■ WHAT THE TASK ASKS ■
Every line in the listing below that holds the word "radiusV" should be returned.
(RECORDS FOR THE EXERCISE begins)
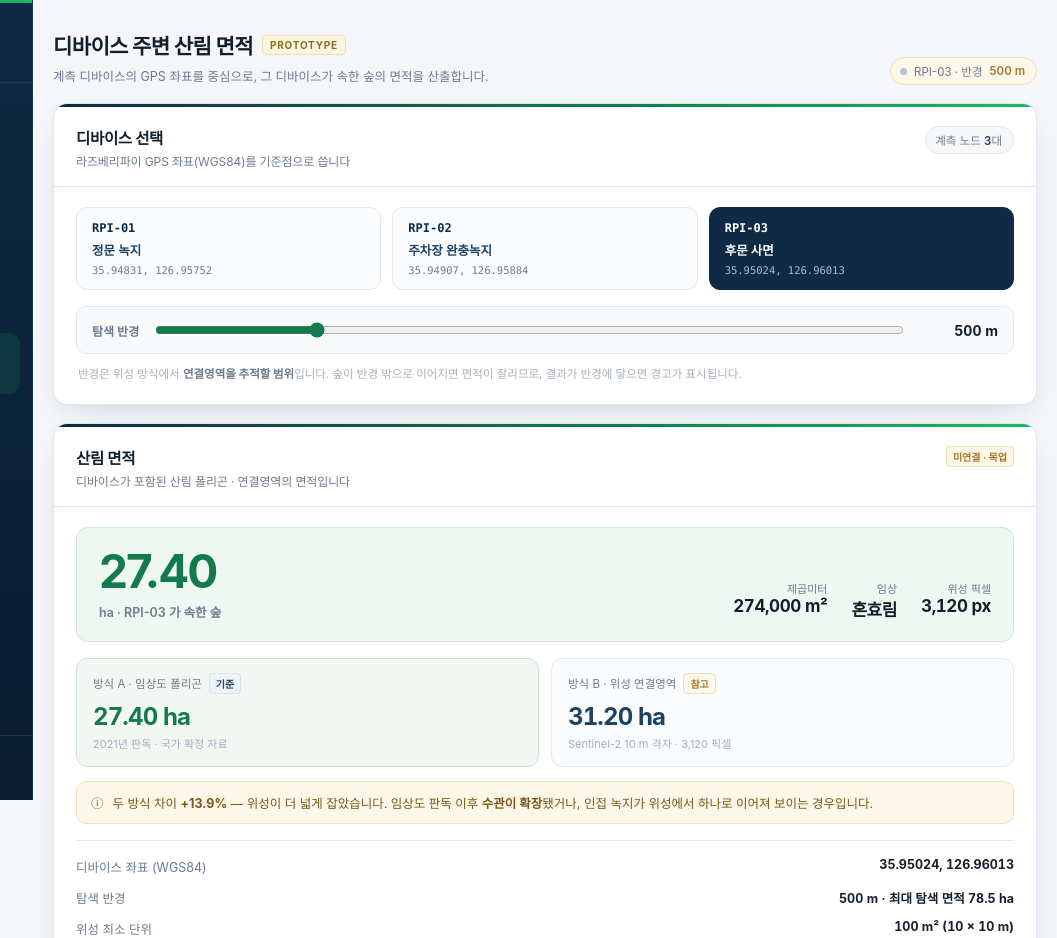
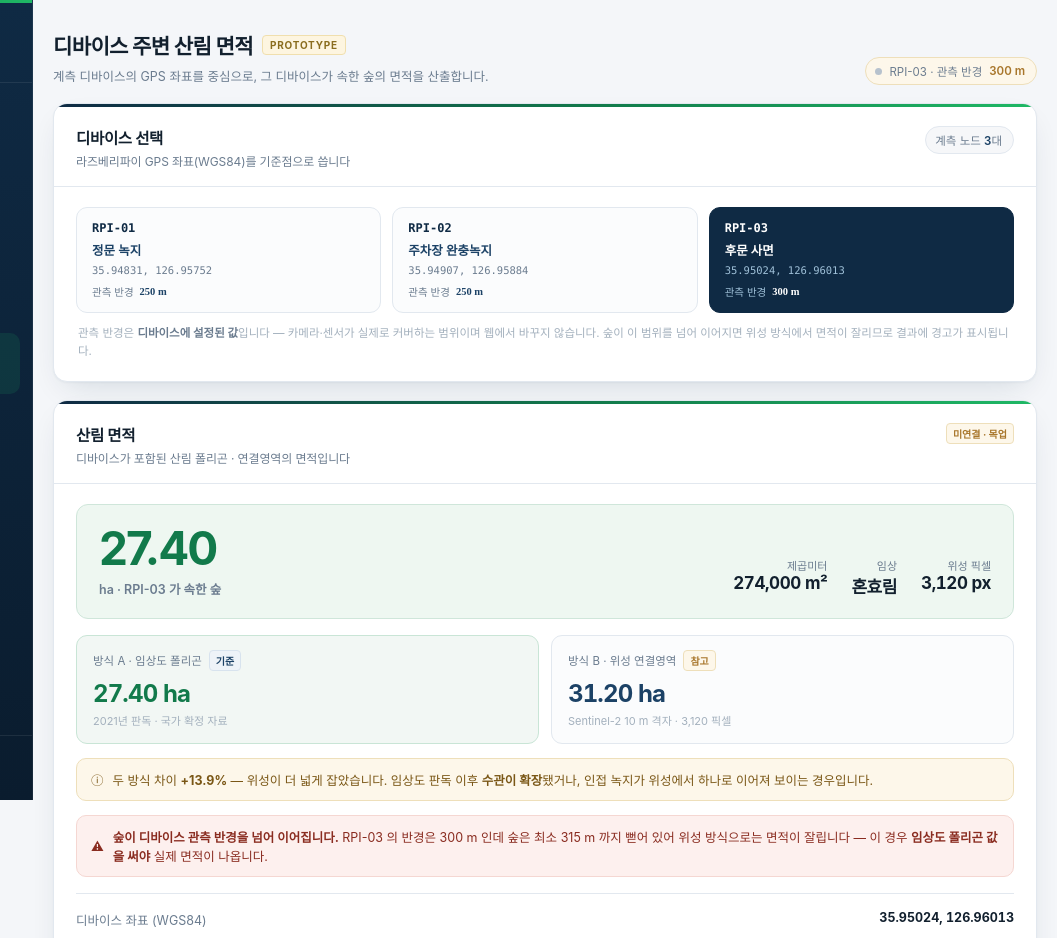
Before and after one commit to wjdgustn491-collab/With_U, a plain HTML site: page forest-map.html in a window 1280 px wide. Shown: the top 938 px of the page, 223-1280 px from the left. Drawn offline with Linux system fonts and the light colour scheme.

Commit message:
관측 반경을 디바이스 속성으로 이전 — 웹 슬라이더 제거
탐색 반경은 카메라·센서가 실제로 커버하는 범위이므로 기기 스펙에서 오는
값입니다. 웹에서 조절할 성질이 아니라 슬라이더를 없애고 디바이스 속성으로
옮겼습니다.

- DEVICES 배열에 rangeM 필드 추가 (기기별 관측 반경)
- 반경 슬라이더 UI, .radius-row CSS, initRadius(), 전역 radiusM 제거
- 디바이스 카드와 결과 표에 관측 반경을 읽기 전용으로 표시
- 경계 경고를 목업 플래그(reachedEdge) 대신 기하 판정으로 교체:
  위성 결과를 원으로 환산한 반지름이 관측 반경의 85%를 넘으면 발동
- 반경을 늘릴 수 없게 되었으므로 조치 안내도 변경 —
  "반경을 늘려라" 대신 "임상도 폴리곤 값을 쓰라"

Co-Authored-By: Claude Opus 5 <noreply@anthropic.com>

```diff
--- a/forest-map.html
+++ b/forest-map.html
@@ -102,14 +102,13 @@
     font-size:10.5px; color:var(--muted); margin-top:5px;
   }
 
-  .radius-row{
-    display:flex; align-items:center; gap:14px; flex-wrap:wrap;
-    margin-top:16px; padding:13px 15px; border-radius:10px;
-    background:#f8fafc; border:1px solid var(--line);
+  .dev-range{
+    display:flex; align-items:center; gap:6px; margin-top:8px;
+    font-size:10.5px; color:var(--muted);
   }
-  .radius-row label{font-size:12px; color:var(--muted); font-weight:600}
-  .radius-row input[type=range]{flex:1; min-width:160px; accent-color:var(--green)}
-  .radius-v{font-size:14px; font-weight:700; font-variant-numeric:tabular-nums; min-width:78px; text-align:right}
+  .dev-range b{font-family:var(--mono, ui-monospace); font-weight:700; color:var(--navy-soft)}
+  .dev.on .dev-range{color:#9fc0d8}
+  .dev.on .dev-range b{color:#fff}
 
   /* ── 결과 ──────────────────────────────────── */
   .result{
@@ -252,13 +251,9 @@
     </div>
     <div class="card-body">
       <div class="dev-grid" id="devGrid"></div>
-      <div class="radius-row">
-        <label for="radius">탐색 반경</label>
-        <input type="range" id="radius" min="100" max="2000" step="100" value="500">
-        <span class="radius-v" id="radiusV">500 m</span>
-      </div>
-      <p class="note">반경은 위성 방식에서 <b>연결영역을 추적할 범위</b>입니다. 숲이 반경 밖으로 이어지면
-        면적이 잘리므로, 결과가 반경에 닿으면 경고가 표시됩니다.</p>
+      <p class="note">관측 반경은 <b>디바이스에 설정된 값</b>입니다 — 카메라·센서가 실제로 커버하는 범위이며
+        웹에서 바꾸지 않습니다. 숲이 이 범위를 넘어 이어지면 위성 방식에서 면적이 잘리므로
+        결과에 경고가 표시됩니다.</p>
     </div>
   </section>
 
@@ -279,7 +274,7 @@
     <div class="card-head">
       <div>
         <h2 class="card-title">지도</h2>
-        <p class="card-sub">인증키를 넣으면 디바이스 마커 · 탐색 반경 · 산림 폴리곤이 표시됩니다</p>
+        <p class="card-sub">인증키를 넣으면 디바이스 마커 · 관측 반경 · 산림 폴리곤이 표시됩니다</p>
       </div>
       <div class="pill warn"><span class="dot off"></span>인증키 <strong>미등록</strong></div>
     </div>
@@ -290,7 +285,7 @@
           <p>인증키가 등록되면 선택한 디바이스로 지도가 이동하고 아래 레이어가 올라갑니다.</p>
           <div class="layer-list">
             <div class="layer"><span class="dot off"></span>배경지도 · 항공영상 — 브이월드</div>
-            <div class="layer"><span class="dot off"></span>디바이스 마커 + 탐색 반경 원</div>
+            <div class="layer"><span class="dot off"></span>디바이스 마커 + 관측 반경 원</div>
             <div class="layer"><span class="dot off"></span><b>산림 폴리곤</b> — 임상도 교차 결과</div>
             <div class="layer"><span class="dot off"></span>위성 연결영역 — Sentinel-2 분류 마스크</div>
           </div>
@@ -378,22 +373,22 @@
 
   /* ═══════════════════════════════════════════════════════
      디바이스 — 실제 연동 시 이 배열만 계측 파이프라인 응답으로 교체.
+     rangeM       : 디바이스에 설정된 관측 반경. 기기 스펙에서 오는 값이며
+                    웹에서 조절하지 않는다.
      forestHaMap  : 임상도 폴리곤 조회 결과 (방식 A)
      forestHaSat  : 위성 연결영역 결과 (방식 B)
-     reachedEdge  : 연결영역이 탐색 반경 경계에 닿았는지
      ═══════════════════════════════════════════════════════ */
   var DEVICES = [
-    { id:'RPI-01', place:'정문 녹지',        lat:35.94831, lng:126.95752,
-      forestHaMap: 1.8,  forestHaSat: 1.5,  canopy:'침엽수림', mapYear:2021, reachedEdge:false },
-    { id:'RPI-02', place:'주차장 완충녹지',  lat:35.94907, lng:126.95884,
-      forestHaMap: 0.6,  forestHaSat: 0.4,  canopy:'활엽수림', mapYear:2021, reachedEdge:false },
-    { id:'RPI-03', place:'후문 사면',        lat:35.95024, lng:126.96013,
-      forestHaMap:27.4,  forestHaSat:31.2,  canopy:'혼효림',   mapYear:2021, reachedEdge:true  }
+    { id:'RPI-01', place:'정문 녹지',        lat:35.94831, lng:126.95752, rangeM:250,
+      forestHaMap: 1.8,  forestHaSat: 1.5,  canopy:'침엽수림', mapYear:2021 },
+    { id:'RPI-02', place:'주차장 완충녹지',  lat:35.94907, lng:126.95884, rangeM:250,
+      forestHaMap: 0.6,  forestHaSat: 0.4,  canopy:'활엽수림', mapYear:2021 },
+    { id:'RPI-03', place:'후문 사면',        lat:35.95024, lng:126.96013, rangeM:300,
+      forestHaMap:27.4,  forestHaSat:31.2,  canopy:'혼효림',   mapYear:2021 }
   ];
 
   var PIXEL_M2 = 100;          // Sentinel-2 10m × 10m
-  var current  = DEVICES[2];   // 기본: 사면 (숲이 이어지는 사례)
-  var radiusM  = 500;
+  var current  = DEVICES[2];   // 기본: 사면 (숲이 관측 반경을 넘는 사례)
 
   var APIS = [
     { name:'산림청 임상도 + 공간DB', role:'방식 A — 폴리곤 조회',
@@ -430,6 +425,7 @@
         '<div class="dev-id">' + esc(d.id) + '</div>' +
         '<div class="dev-loc">' + esc(d.place) + '</div>' +
         '<div class="dev-xy">' + d.lat.toFixed(5) + ', ' + d.lng.toFixed(5) + '</div>' +
+        '<div class="dev-range">관측 반경 <b>' + fmt(d.rangeM, 0) + ' m</b></div>' +
       '</button>';
     }).join('');
 
@@ -449,10 +445,12 @@
     var m2  = ha * 10000;
     var px  = Math.round(d.forestHaSat * 10000 / PIXEL_M2);
     var gap = d.forestHaMap > 0 ? (d.forestHaSat - d.forestHaMap) / d.forestHaMap * 100 : 0;
-    var edgeWarn = d.reachedEdge && (Math.sqrt(d.forestHaSat * 10000 / Math.PI) > radiusM * 0.85);
+    /* 위성 결과를 원으로 환산한 반지름이 관측 반경에 근접하면 면적이 잘렸다는 신호 */
+    var reachM   = Math.sqrt(d.forestHaSat * 10000 / Math.PI);
+    var edgeWarn = reachM > d.rangeM * 0.85;
 
     el('statePill').innerHTML = '<span class="dot off"></span>' + esc(d.id) +
-      ' · 반경 <strong>' + fmt(radiusM, 0) + ' m</strong>';
+      ' · 관측 반경 <strong>' + fmt(d.rangeM, 0) + ' m</strong>';
 
     el('resultCard').innerHTML =
       '<div class="result">' +
@@ -491,34 +489,25 @@
 
       (edgeWarn
         ? '<div class="diff" style="background:#fdf0ee; border-color:#f5d7d2; color:#8a2c20">' +
-            '<span>⚠</span><span><b>숲이 탐색 반경 밖으로 이어집니다.</b> 현재 반경 ' +
-            fmt(radiusM, 0) + ' m 로는 면적이 잘립니다 — 반경을 늘려 다시 산출해야 실제 면적이 나옵니다.' +
+            '<span>⚠</span><span><b>숲이 디바이스 관측 반경을 넘어 이어집니다.</b> ' +
+            esc(d.id) + ' 의 반경은 ' + fmt(d.rangeM, 0) + ' m 인데 숲은 최소 ' +
+            fmt(reachM, 0) + ' m 까지 뻗어 있어 위성 방식으로는 면적이 잘립니다 — ' +
+            '이 경우 <b>임상도 폴리곤 값을 써야</b> 실제 면적이 나옵니다.' +
           '</span></div>'
         : '') +
 
       '<div class="krows">' +
         '<div class="krow"><span>디바이스 좌표 (WGS84)</span><strong>' +
           d.lat.toFixed(5) + ', ' + d.lng.toFixed(5) + '</strong></div>' +
-        '<div class="krow"><span>탐색 반경</span><strong>' + fmt(radiusM, 0) + ' m · 최대 탐색 면적 ' +
-          fmt(Math.PI * radiusM * radiusM / 10000, 1) + ' ha</strong></div>' +
+        '<div class="krow"><span>관측 반경 <span class="tag measured">기기 설정값</span></span><strong>' +
+          fmt(d.rangeM, 0) + ' m · 관측 가능 면적 ' +
+          fmt(Math.PI * d.rangeM * d.rangeM / 10000, 1) + ' ha</strong></div>' +
         '<div class="krow"><span>위성 최소 단위</span><strong>' + PIXEL_M2 + ' m² (10 × 10 m)</strong></div>' +
         '<div class="krow"><span>면적 계산</span><strong>구면 면적 또는 EPSG:5179 투영</strong></div>' +
       '</div>' +
 
       '<p class="note">이 면적은 <b>디바이스가 놓인 숲 전체</b>이며, 우리가 관리하는 구역 면적과 다릅니다. ' +
         '숲이 사업장 경계를 넘어 이어지면 그 전체가 잡히므로, 관리 책임 범위와 혼동하면 안 됩니다.</p>';
-  }
-
-  /* ── 반경 슬라이더 ─────────────────────────── */
-  function initRadius() {
-    var r = el('radius');
-    function sync() {
-      radiusM = parseInt(r.value, 10);
-      el('radiusV').textContent = fmt(radiusM, 0) + ' m';
-      renderResult();
-    }
-    r.addEventListener('input', sync);
-    sync();
   }
 
   /* ── 필요한 API ────────────────────────────── */
@@ -547,7 +536,7 @@
 
   renderDevices();
   renderApis();
-  initRadius();
+  renderResult();
 })();
 </script>
 <script src="assets/sidebar.js" defer></script>
```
(RECORDS FOR THE EXERCISE ends)
■ SOLUTION TO THE PROBLEM ■
-        <span class="radius-v" id="radiusV">500 m</span>
-      el('radiusV').textContent = fmt(radiusM, 0) + ' m';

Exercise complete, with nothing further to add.